00:1d.7 USB Controller: Intel Corporation N10/ICH 7 Family USB2 EHCI Controller (rev 01)
00:1e.0 PCI bridge: Intel Corporation 82801 PCI Bridge (rev e1)
00:1f.0 ISA bridge: Intel Corporation 82801GB/GR (ICH7 Family) LPC Interface Bridge (rev 01)
00:1f.2 IDE interface: Intel Corporation N10/ICH7 Family SATA IDE Controller (rev 01)
00:1f.3 SMBus: Intel Corporation N10/ICH 7 Family SMBus Controller (rev 01)
02:00.0 Ethernet controller: Intel Corporation 82573E Gigabit Ethernet Controller (Copper) (rev 03)
04:00.0 Ethernet controller: Broadcom Corporation NetXtreme BCM5761 Gigabit Ethernet PCIe (rev 10)

The two cards in question are identical; one is seen above at 04:00.0. The networking device at 02:00.0 is the internal network device.

I get link lights on all three devices (both PCIe Gigabit cards, and internal network device), with traffic flow lights to match. Linux recognizes link loss on both eth0 and eth2 (recognized devices) but logs nothing when using unrecognized device in PCIe 16x slot.

In the BIOS, I set the active video to IGD (Integrated Graphics Device, I assume).

How do I make the second network card work? There are no other PCIe slots available in this system; just these two.

  • What Linux distribution and kernel version? Make sure you have a recent kernel with latest network drivers. Jun 3, 2011 at 14:09
  • I didn't want to get side-tracked by the Linux distro - so I purposely didn't specify. It's running the Endian firewall software (community version): endian.org . In any case, one card is recognized, and one is not: so the network drivers are being activated.
    – Mei
    Jun 3, 2011 at 15:23
  • Mentioning the kernel rev might help... even without the distro. Apr 9, 2012 at 23:30

2 Answers 2


I know this is an old question, but I'll give it a go anyway.

This PCIe x16 slot in ThinkCentres is dual-purpose. It can be used as a PCIe x16 slot, or as an extension for the onboard graphics (adding a DVI-D port to the onboard IGP).

Often the BIOS won't properly recognize any PCIe card in that slot. (I have seen it happen with video cards, NICs, TV tuner cards.)

Solution for me has always been the following:
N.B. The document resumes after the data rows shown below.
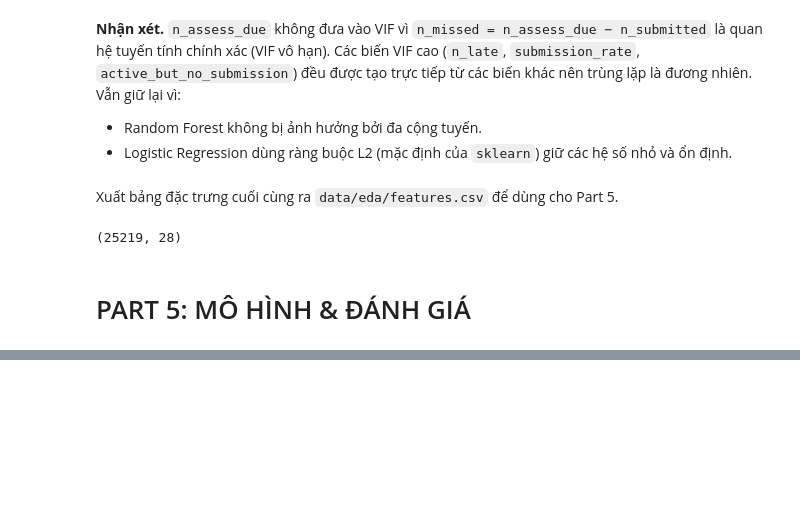
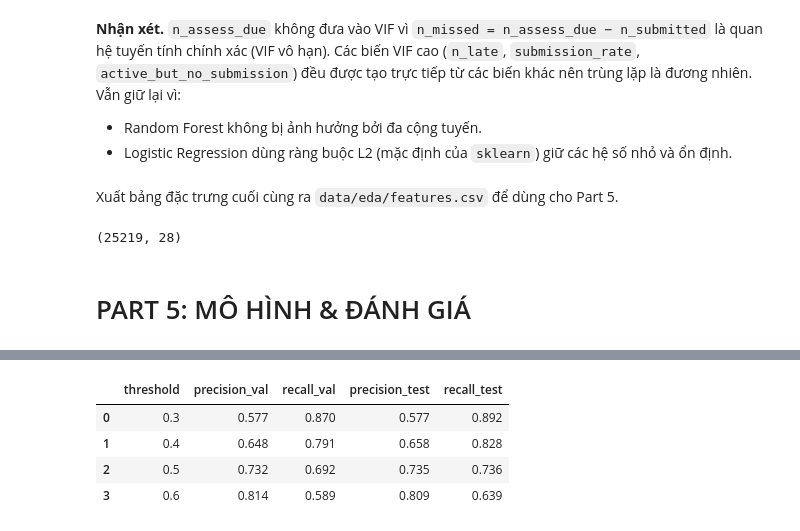
Before and after one commit to NguyenAnh1421/Early-Warning-At-Risk-Students-OULAD, a Jupyter notebook: G6_FINAL.ipynb, the cells around one changed output, grey strips where cells are left out. Drawn from its saved outputs; the diff is of its cells as text; code cells hidden in the pictures; blank space fills up the shorter version.

```diff
--- a/G6_FINAL.ipynb
+++ b/G6_FINAL.ipynb
@@ -845,0 +889,17 @@ pd.DataFrame([{'threshold': t,
+# %%
+final = tuned['Random Forest']
+rows = []
+for t in [0.3, 0.4, 0.5, 0.6]:
+    row = {'threshold': t}
+    for split, X, y in [('val', X_val, y_val), ('test', X_test, y_test)]:
+        pred = final.predict_proba(X)[:, 1] >= t
+        row[f'precision_{split}'] = precision_score(y, pred)
+        row[f'recall_{split}'] = recall_score(y, pred)
+    rows.append(row)
+pd.DataFrame(rows).round(3)
+# %% [output]
+|  | threshold | precision_val | recall_val | precision_test | recall_test |
+| 0 | 0.3 | 0.577 | 0.870 | 0.577 | 0.892 |
+| 1 | 0.4 | 0.648 | 0.791 | 0.658 | 0.828 |
+| 2 | 0.5 | 0.732 | 0.692 | 0.735 | 0.736 |
+| 3 | 0.6 | 0.814 | 0.589 | 0.809 | 0.639 |
```
Also changed, not shown: parts of 26 cells of this notebook, 3 other files.
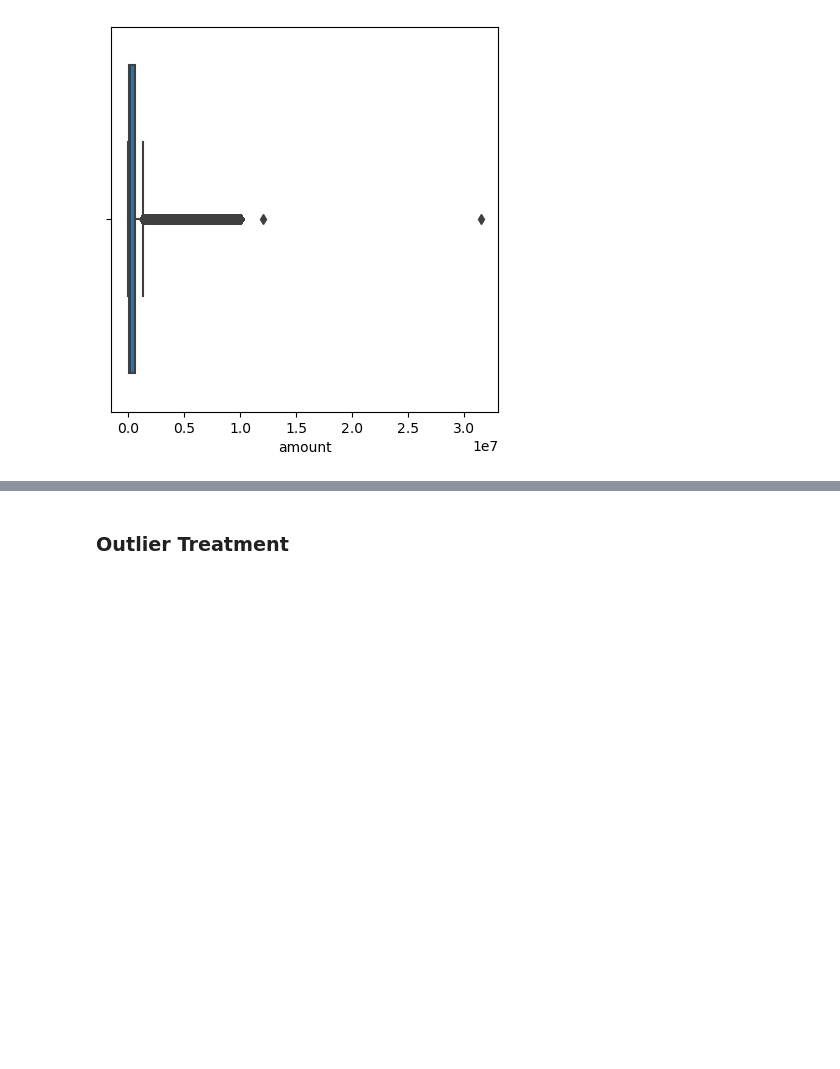
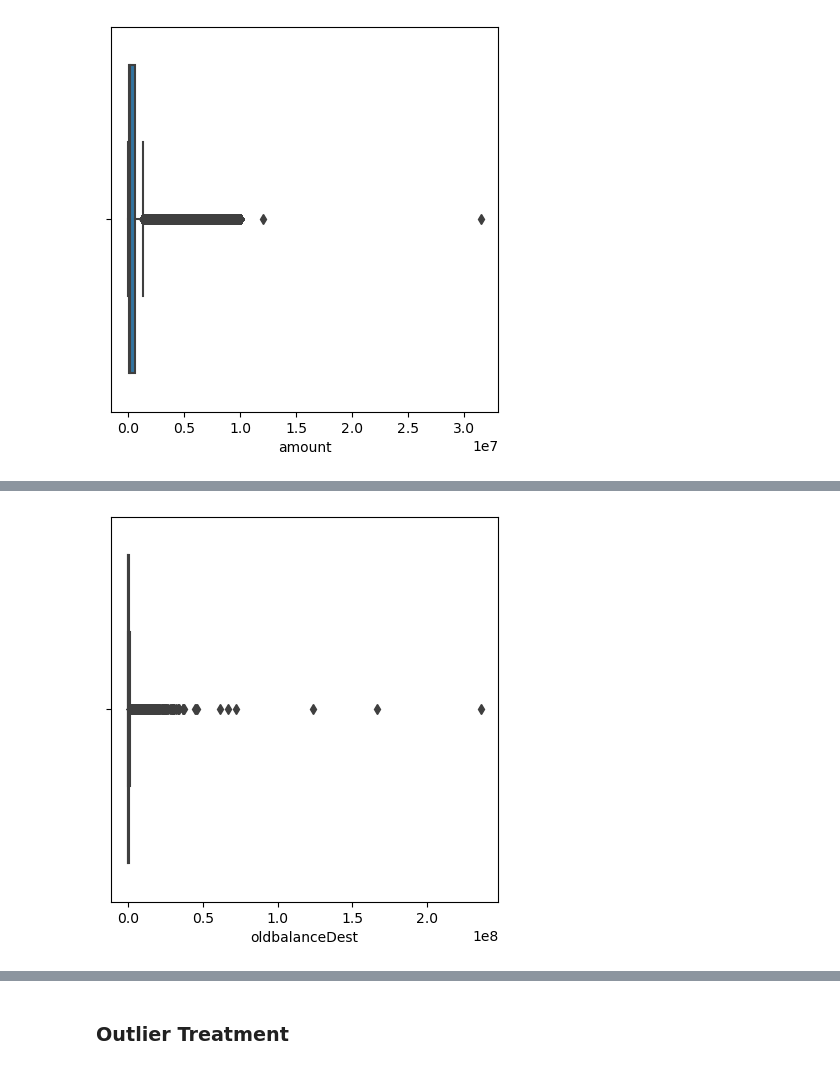
Before and after one commit to Sahil-Naik/Machine-Learning, a Jupyter notebook: Fraud Detection/Source_Code_V2.ipynb, the cells around one changed output, grey strips where cells are left out. Saved outputs shown, nothing was run; the diff lists cells and outputs as text; code cells hidden in the pictures; blank space fills up the shorter version.

```diff
--- a/Fraud Detection/Source_Code_V2.ipynb
+++ b/Fraud Detection/Source_Code_V2.ipynb
@@ -272,0 +301,7 @@ ax = sns.boxplot(x="amount", data=df)
+# %%
+# Checking outliers in 'amount' column
+
+plt.figure(figsize=(5,5))
+ax = sns.boxplot(x="oldbalanceDest", data=df)
+# %% [output]
+[figure, added]
```
Also changed, not shown: parts of 21 cells of this notebook.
  1. Upgrade the BIOS to latest version first. (The shipping BIOS is usually a quite early version.) Do a reset to factory defaults after the upgrade.
  2. If that didn't fix the issue, remove the CMOS battery for 10 minutes. Put it back in. Boot and go immediately into the BIOS and reset to factory defaults. Don't let it boot without the reset! ThinkCentres in the 8xxxx series have an annoying habit of attempting to boot with trash in the CMOS in stead of a sensible default.
  • I wound up using a PCI slot instead of that PCIe slot. Your answer seems to be the most informative so far.
    – Mei
    Mar 30, 2012 at 0:00
  • Glad to be of assistance... My IT department rolls out about 300 ThinkCentres per year, for the last 8 years. I'm quite familiar with their oddities by now :-)
    – Tonny
    Mar 31, 2012 at 19:50

First, make sure you know that both NICs work, by testing them individually, or in another computer... I'm assuming you've already done that, though :)

I would guess it's a BIOS issue. I had similar problems with some network cards on some old/cheap network hardware. I wish I could remember exactly what I did, but I think it involved re-setting the BIOS to 'factory defaults', which changed some of the PCI resource assignment characteristics.

Your Linux kernel version shouldn't affect the output of lspci–that should show all connected and enabled PCI devices.

My recommendations:

  1. Reset your BIOS to factory defaults, to make sure any non-standard PCI resource settings are cleared.

  2. Disable any onboard devices you're not using (such as the onboard Intel card), onboard video card, etc.

  3. Boot into Linux again, and see if your NICs both show up.

  4. If they're not both showing up, tweak your BIOS settings (specifically as they relate to PCI devices), and repeat from step 3.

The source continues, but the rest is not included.